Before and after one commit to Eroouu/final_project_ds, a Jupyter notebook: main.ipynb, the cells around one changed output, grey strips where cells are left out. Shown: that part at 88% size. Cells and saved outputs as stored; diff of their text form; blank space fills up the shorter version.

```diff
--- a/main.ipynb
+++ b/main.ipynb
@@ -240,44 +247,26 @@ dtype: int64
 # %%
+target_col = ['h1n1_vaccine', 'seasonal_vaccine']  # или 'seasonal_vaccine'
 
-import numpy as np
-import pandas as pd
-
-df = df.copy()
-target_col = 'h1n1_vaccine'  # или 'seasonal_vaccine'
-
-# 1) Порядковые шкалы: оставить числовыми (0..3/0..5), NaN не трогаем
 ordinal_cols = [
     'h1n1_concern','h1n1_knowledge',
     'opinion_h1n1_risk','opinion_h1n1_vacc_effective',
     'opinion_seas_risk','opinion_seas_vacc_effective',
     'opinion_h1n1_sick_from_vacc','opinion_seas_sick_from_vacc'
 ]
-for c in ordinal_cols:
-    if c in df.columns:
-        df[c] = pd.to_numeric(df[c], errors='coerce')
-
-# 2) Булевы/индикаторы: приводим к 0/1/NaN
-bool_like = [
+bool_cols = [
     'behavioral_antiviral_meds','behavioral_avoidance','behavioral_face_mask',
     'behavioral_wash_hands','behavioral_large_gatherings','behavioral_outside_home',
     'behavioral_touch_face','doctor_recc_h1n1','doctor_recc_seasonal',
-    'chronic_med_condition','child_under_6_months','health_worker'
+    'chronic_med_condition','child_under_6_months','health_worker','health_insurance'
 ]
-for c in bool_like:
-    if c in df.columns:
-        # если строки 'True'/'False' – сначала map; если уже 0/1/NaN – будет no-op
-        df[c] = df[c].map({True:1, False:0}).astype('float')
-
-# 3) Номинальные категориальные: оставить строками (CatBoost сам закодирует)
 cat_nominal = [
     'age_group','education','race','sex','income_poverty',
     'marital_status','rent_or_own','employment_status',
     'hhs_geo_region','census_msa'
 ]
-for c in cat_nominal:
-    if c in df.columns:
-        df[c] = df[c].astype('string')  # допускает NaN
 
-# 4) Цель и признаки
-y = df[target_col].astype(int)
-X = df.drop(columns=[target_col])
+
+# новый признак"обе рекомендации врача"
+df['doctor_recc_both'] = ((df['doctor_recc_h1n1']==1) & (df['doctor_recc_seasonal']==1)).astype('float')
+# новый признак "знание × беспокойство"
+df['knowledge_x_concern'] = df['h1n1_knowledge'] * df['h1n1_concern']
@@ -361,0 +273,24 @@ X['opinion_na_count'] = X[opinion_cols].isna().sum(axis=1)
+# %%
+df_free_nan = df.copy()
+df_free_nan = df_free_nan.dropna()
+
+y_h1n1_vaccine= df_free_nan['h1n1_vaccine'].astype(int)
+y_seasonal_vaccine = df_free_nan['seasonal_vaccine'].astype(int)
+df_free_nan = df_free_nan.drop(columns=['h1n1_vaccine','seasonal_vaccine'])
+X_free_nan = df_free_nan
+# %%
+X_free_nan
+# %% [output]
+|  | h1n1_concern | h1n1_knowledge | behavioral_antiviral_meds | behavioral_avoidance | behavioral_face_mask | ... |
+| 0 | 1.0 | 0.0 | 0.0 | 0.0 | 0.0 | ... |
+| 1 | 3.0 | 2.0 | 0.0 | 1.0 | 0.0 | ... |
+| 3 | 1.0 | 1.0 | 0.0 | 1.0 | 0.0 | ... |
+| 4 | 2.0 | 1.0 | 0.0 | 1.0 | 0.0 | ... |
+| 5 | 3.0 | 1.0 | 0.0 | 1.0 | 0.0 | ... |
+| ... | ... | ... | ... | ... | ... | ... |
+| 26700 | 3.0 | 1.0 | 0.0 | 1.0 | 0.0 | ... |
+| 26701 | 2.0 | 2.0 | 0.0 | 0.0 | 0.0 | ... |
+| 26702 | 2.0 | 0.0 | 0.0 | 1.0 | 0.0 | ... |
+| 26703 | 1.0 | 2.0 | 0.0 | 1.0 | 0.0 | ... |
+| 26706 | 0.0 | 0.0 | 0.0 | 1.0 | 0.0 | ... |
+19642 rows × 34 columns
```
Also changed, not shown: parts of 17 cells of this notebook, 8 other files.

• • • • •

= Exercise prompt =
Search the records above for the string "output". Copy every line that contains it.

= Response area =
Before and after one commit to Eroouu/final_project_ds, a Jupyter notebook: main.ipynb, the cells around one changed output, grey strips where cells are left out. Shown: that part at 88% size. Cells and saved outputs as stored; diff of their text form; blank space fills up the shorter version.
+# %% [output]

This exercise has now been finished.